BOUNCY BABY The lesser galago, or bush baby, can jump high and fast: In just four seconds, the tiny creature can do a series of five jumps and reach a height of 8.5 meters. EcoPic/iStockphoto
Haldane’s bot was inspired by a tiny, saucer-eyed primate called the lesser galago (also known as a bush baby). “Animals can outclass any robot when it comes to jumping,” Haldane said. Galagos, in particular, stand out: They’ve got the highest known vertical jumping agility — the ratio of maximum jumping height to the time it takes to complete a jump. 

Galagos hunker down in a kind of “supercrouch” that lets them access more energy for jumping, Haldane said. That gives them the ability “to jump high and do it quickly.” His team built this capability into Salto’s leg, a spindly series of eight carbon fiber bars connected with aluminum pins. In the robot’s body, between the leg and the motor, the team attached a kind of spring that’s like a twisted rubber band. When the team turns the motor on, the spring twists, storing energy.

As the bot settles into a deeper and deeper crouch, the motor has more time to twist the spring, Haldane said. And that gives Salto extra oomph when it finally jumps and the spring untwists. It’s like the robot is getting a mega boost, Duperret says. The robot crouches again as it lands, and then can immediately take off for another jump.

That’s an added bonus, said study coauthor Justin Yim. “The spring can store some of the energy of landing for use in the next jump.” It’s like a bouncing ball, he said.

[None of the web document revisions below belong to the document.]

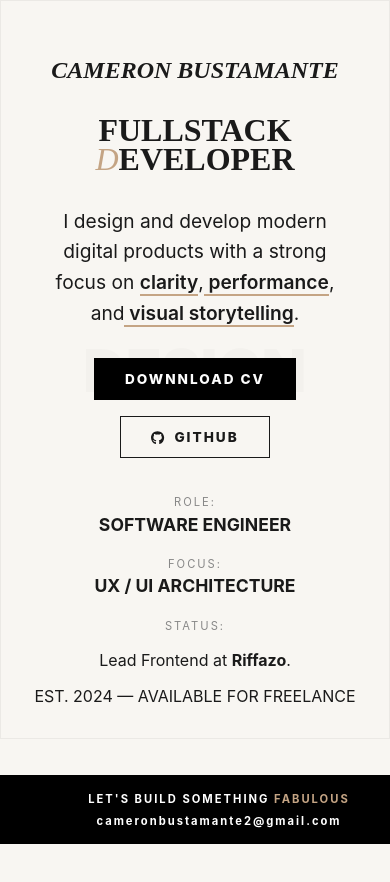
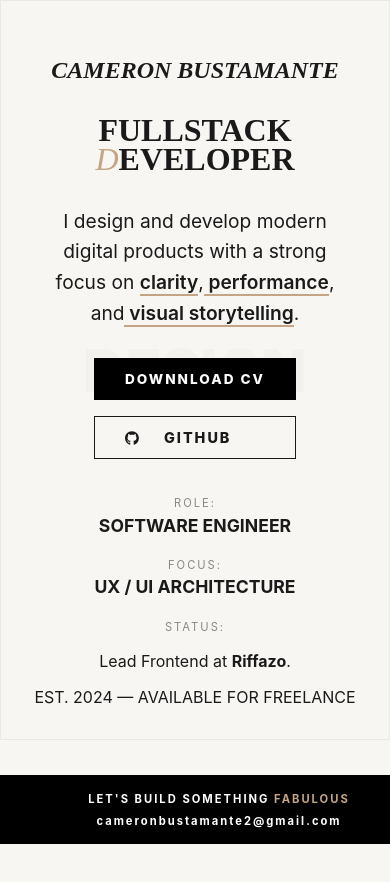
Before and after one commit to CameronBustamanteLeveau2/CameronBustamante, a React (Vite) app: page / in a window 390 px wide. Shown: the top 882 px of the page. Built offline with nearby package versions, Linux system fonts and the light colour scheme.

Commit message:
fixing responsive buttons

```diff
--- a/src/Portafolio.jsx
+++ b/src/Portafolio.jsx
@@ -110,7 +110,7 @@ const Portafolio = () => {
                 <div className="hero-actions-editorial">
                   <DescargarCV />
                   <a href="https://github.com" className="btn-modern-minimal">
-                    <FontAwesomeIcon icon={faGithub} /> GITHUB
+                    <FontAwesomeIcon className="github" icon={faGithub} /> GITHUB
                   </a>
                 </div>
               </div>
--- a/src/portafolio.css
+++ b/src/portafolio.css
@@ -202,17 +202,19 @@
   color: var(--text-primary);
   font-family: var(--sans);
   font-weight: 800;
-  font-size: 0.85rem;
+  font-size: 0.90rem;
   letter-spacing: 2px;
   padding: 12px 30px;
   border: 1px solid var(--text-primary);
   transition: all 0.4s ease;
   display: inline-flex;
   align-items: center;
-  gap: 10px;
+  gap: 25px;
   background: transparent;
   cursor: pointer;
   text-transform: uppercase;
+  min-width: 140px;
+  text-align: center;
 }
 
 .btn-modern-minimal:hover {
@@ -614,12 +616,7 @@
   background-color: #231d1d;
   color:#e0e0e0;
 }
-.certs-grid-modern {
-  display: grid;
-  grid-template-columns: repeat(auto-fill, minmax(320px, 1fr));
-  gap: 3rem 2rem;
-  margin-top: 4rem;
-}
+
 
 .cert-card-modern {
   position: relative;
@@ -856,3 +853,13 @@ body{
     padding: 2rem 1.5rem;
   }
 }
+
+.certs-grid-modern {
+  display: grid;
+  grid-template-columns: repeat(auto-fit, minmax(320px, 1fr));
+  gap: 3rem 2rem;
+  justify-items: center;
+  width: 100%;
+  max-width: 1200px;
+  margin: 0 auto;
+}
```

Salto, a palm-sized machine that weighs just 100 grams — about as much as two large eggs —  joins a growing list of robots that hop off walls, spring off water or even launch themselves into the air with an explosion (SN: 11/1/14, p.11).

DOUBLE JUMP Salto the robot can squat into a deep crouch, and then spring from floor to wall and off again in a double jump. Stephen McNally and Roxanne Makasdjian/UC Berkeley

Meghan Rosen is a staff writer who reports on the life sciences for Science News. She earned a Ph.D. in biochemistry and molecular biology with an emphasis in biotechnology from the University of California, Davis, and later graduated from the science communication program at UC Santa Cruz.

More Stories from Science News on Tech